History & natural beauty collide at the Guajataca Tunnel
The Guajataca Tunnel Park is a place for photography enthusiasts with many gorgeous spots, you won’t find anywhere else on the island. The tunnel is a remnant of the sugar cane era, the railway was used to transport sugar cane from the farms in the area. The tunnel connects the towns of Quebradillas and Isabela.
The location of this historic / nature park is right at the border of Isabela and Quebradillas, divided by the Rio Guajataca (river). There’s a number of nature activities, the whole family will enjoy, from pure relaxation to paddle boarding and kayaking up the Guajataca River. Entrance and parking are free through Rt.2 in Quebradillas. Once at the main parking lot, you’ll be able to walk straight to the tunnel. If you take the alternate entrance, you’ll have to walk through Guajataca Beach. At the west entrance of the tunnel, you’ll have an unobstructed view of the entire length of Playa Guajataca (Beach).
At the end of the tunnel…there’s light, bright blue skies, a very blue Atlantic Ocean, raging waves to watch, and rocks to sit on to contemplate it all.
You’ll walk through an oceanside trail with stunning views of the Atlantic and boulders shaped into works of art by nature alone.
Guajataca Tunnel attracts families with children, it is a wonderful place to enjoy an easy hike where kids can learn a little of Puerto Rican history, swim and play at the Guajataca lake, build sandcastles at the Guajataca Beach and observe so much natural beauty.
The trail leads to Playa Pelicano, another gorgeous beach perfect for a long walk free of development where natural beauty abounds.
Current Status of The Guajataca Tunnel Park

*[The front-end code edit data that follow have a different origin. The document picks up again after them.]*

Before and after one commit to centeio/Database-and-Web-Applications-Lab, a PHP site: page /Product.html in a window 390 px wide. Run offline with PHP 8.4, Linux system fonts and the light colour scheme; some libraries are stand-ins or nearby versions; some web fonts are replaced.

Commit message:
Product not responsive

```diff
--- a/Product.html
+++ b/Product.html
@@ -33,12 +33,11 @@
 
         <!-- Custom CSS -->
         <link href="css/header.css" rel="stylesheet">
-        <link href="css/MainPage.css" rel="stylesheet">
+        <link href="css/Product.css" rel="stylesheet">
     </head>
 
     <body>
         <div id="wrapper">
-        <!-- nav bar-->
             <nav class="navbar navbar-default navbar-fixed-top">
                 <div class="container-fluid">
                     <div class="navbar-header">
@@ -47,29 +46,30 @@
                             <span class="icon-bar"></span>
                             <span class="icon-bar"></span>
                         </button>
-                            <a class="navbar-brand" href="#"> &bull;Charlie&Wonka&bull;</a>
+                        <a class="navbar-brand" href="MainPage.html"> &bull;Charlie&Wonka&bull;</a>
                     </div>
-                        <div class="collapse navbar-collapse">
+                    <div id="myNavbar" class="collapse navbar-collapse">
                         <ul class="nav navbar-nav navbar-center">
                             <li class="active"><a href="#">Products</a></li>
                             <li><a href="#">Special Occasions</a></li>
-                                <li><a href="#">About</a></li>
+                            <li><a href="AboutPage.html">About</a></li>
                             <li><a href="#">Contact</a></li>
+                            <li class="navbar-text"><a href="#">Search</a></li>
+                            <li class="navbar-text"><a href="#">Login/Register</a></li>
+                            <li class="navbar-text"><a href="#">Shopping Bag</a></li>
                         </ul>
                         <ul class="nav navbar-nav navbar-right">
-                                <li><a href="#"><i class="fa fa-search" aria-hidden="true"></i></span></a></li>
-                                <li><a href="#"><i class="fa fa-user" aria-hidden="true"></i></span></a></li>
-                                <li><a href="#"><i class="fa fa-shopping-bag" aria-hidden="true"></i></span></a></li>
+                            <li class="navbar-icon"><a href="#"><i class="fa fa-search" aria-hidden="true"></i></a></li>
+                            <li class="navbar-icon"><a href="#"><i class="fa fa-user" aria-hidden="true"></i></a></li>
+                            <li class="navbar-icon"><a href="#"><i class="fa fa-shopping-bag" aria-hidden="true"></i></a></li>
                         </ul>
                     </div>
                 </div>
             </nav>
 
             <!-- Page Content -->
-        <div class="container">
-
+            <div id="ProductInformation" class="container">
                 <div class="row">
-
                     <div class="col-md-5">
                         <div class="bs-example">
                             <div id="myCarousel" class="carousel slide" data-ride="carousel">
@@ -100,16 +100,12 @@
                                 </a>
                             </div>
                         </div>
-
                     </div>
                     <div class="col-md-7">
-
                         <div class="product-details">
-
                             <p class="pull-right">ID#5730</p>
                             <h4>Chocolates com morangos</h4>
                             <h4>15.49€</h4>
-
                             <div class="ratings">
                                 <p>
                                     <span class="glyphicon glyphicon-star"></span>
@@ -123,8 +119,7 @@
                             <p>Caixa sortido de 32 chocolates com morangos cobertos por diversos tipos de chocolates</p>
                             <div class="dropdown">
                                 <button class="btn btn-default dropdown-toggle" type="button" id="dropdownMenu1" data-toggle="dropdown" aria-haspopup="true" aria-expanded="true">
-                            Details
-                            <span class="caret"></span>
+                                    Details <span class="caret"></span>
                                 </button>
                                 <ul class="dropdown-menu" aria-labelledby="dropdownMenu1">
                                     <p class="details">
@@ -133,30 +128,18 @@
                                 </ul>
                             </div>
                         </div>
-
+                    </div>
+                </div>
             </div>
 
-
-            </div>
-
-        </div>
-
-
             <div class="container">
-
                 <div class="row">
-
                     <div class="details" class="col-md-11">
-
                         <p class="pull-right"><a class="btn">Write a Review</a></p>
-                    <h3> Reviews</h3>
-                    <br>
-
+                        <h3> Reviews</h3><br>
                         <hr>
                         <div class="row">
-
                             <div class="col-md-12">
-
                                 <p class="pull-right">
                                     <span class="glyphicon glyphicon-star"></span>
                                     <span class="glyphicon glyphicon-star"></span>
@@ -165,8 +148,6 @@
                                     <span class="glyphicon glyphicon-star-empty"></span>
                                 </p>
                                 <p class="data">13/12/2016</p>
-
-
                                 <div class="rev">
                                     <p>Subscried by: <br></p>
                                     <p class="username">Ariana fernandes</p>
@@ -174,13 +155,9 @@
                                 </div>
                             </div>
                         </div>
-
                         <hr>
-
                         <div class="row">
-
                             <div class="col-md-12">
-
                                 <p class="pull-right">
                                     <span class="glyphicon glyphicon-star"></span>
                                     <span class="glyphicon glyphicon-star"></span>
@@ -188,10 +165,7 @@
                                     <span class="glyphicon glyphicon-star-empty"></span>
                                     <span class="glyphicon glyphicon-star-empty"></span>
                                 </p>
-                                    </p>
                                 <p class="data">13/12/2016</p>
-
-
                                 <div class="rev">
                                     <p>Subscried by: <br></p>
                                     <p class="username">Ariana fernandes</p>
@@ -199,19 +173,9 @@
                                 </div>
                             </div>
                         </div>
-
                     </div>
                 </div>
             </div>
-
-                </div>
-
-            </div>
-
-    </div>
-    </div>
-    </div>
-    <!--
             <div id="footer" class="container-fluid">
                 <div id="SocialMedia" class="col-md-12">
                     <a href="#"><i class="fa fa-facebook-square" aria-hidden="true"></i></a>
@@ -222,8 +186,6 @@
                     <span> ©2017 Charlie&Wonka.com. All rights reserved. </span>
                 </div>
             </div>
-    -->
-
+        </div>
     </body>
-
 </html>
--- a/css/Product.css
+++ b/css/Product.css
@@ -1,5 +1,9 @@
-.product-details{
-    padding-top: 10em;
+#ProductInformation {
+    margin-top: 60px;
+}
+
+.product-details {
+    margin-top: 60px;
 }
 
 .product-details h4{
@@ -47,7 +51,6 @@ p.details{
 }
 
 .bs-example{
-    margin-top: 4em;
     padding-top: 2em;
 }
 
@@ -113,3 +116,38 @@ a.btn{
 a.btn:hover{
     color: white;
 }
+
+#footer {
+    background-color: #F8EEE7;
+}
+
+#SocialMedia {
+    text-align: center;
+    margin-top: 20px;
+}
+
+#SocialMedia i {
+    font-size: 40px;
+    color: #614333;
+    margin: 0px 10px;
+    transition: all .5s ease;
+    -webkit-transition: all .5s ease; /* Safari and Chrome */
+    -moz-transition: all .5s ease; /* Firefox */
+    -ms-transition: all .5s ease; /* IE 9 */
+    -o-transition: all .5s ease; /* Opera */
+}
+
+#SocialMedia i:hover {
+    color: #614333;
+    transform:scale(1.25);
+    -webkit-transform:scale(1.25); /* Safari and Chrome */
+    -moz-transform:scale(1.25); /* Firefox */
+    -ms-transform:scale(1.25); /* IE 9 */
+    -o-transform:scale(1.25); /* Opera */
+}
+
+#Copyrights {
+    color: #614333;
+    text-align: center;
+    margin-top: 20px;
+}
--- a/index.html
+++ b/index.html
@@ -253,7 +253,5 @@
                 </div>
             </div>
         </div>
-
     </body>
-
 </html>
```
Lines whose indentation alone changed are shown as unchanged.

The tunnel park area was in need of maintenance and care, recently local artists have given walls some color with murals, attracting more visitors. Local artisans and food vendors have come back to give the Guajataca Tunnel Park some life on weekends for locals and visitors. seems like a forgotten place on the west coast. Local organizations are often seen picking up trash along the tunnel and trail, please do your part by disposing of trash in receptacles or taking it back with you. There is still much work to be done, this place has so much potential and could easily become one of the best places to visit in the northwest. If you’re willing to overlook some maintenance issues and focus on the natural beauty of this place, you will have a marvelous time.